• **TO DO**: Which lines in the records below contain the word "para"? Report each of them.

*** RECORDS ***

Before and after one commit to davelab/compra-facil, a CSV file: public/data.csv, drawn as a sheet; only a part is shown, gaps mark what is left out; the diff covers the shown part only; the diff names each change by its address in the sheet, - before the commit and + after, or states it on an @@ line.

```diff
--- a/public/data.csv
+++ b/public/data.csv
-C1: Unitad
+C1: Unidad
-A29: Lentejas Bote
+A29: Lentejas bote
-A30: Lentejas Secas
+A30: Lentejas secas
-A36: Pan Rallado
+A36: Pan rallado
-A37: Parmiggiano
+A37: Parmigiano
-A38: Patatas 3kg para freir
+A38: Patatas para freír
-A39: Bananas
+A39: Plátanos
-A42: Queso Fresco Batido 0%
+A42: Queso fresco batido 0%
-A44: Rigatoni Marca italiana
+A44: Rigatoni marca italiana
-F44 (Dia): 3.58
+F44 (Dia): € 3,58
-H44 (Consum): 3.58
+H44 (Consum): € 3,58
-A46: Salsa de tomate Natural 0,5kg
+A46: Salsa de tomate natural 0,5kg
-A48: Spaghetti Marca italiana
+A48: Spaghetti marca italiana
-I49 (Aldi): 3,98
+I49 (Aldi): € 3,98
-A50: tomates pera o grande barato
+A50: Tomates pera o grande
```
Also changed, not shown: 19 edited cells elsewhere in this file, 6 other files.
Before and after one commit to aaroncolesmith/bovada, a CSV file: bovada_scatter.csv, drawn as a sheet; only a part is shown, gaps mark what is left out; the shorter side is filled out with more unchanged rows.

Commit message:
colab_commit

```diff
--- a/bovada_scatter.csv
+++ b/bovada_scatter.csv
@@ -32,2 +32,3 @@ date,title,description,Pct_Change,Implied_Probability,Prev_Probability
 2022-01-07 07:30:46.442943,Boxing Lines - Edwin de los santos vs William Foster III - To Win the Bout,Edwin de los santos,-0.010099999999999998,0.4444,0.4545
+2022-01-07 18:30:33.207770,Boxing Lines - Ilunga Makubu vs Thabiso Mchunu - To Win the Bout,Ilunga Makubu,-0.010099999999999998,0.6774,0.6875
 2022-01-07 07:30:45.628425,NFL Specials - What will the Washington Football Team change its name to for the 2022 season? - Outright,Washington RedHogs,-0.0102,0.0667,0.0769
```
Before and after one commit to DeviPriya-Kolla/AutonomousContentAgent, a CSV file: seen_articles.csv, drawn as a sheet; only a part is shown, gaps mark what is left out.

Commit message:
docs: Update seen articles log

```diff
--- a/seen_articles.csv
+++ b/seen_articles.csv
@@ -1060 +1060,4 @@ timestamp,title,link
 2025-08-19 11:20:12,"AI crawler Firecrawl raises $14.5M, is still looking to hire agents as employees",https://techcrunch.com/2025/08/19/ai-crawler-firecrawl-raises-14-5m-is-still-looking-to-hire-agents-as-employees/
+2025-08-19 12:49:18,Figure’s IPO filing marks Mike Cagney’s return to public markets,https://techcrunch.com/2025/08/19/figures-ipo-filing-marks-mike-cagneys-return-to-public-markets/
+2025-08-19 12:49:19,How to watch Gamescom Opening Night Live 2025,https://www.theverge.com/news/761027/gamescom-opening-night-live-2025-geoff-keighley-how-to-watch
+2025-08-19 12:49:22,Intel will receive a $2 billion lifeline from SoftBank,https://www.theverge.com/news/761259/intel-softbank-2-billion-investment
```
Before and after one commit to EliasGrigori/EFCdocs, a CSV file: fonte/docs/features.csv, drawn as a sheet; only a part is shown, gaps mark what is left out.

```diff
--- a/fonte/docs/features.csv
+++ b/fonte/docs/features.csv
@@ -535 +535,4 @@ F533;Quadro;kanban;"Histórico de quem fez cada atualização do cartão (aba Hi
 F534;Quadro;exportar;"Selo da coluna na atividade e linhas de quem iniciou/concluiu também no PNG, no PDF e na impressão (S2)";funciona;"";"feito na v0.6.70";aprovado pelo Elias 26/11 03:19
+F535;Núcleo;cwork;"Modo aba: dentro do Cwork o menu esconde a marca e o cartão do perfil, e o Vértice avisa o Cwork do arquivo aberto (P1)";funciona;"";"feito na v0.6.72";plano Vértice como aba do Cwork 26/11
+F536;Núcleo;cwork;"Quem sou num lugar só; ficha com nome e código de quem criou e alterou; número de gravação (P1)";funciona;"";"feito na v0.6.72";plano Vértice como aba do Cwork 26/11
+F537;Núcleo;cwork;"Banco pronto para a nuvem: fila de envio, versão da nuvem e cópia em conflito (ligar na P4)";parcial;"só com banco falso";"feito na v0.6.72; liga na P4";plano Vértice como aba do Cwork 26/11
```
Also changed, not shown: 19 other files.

*** End of RECORDS ***

• **FINAL ANSWER**:
-A38: Patatas 3kg para freir
+A38: Patatas para freír
+F537;Núcleo;cwork;"Banco pronto para a nuvem: fila de envio, versão da nuvem e cópia em conflito (ligar na P4)";parcial;"só com banco falso";"feito na v0.6.72; liga na P4";plano Vértice como aba do Cwork 26/11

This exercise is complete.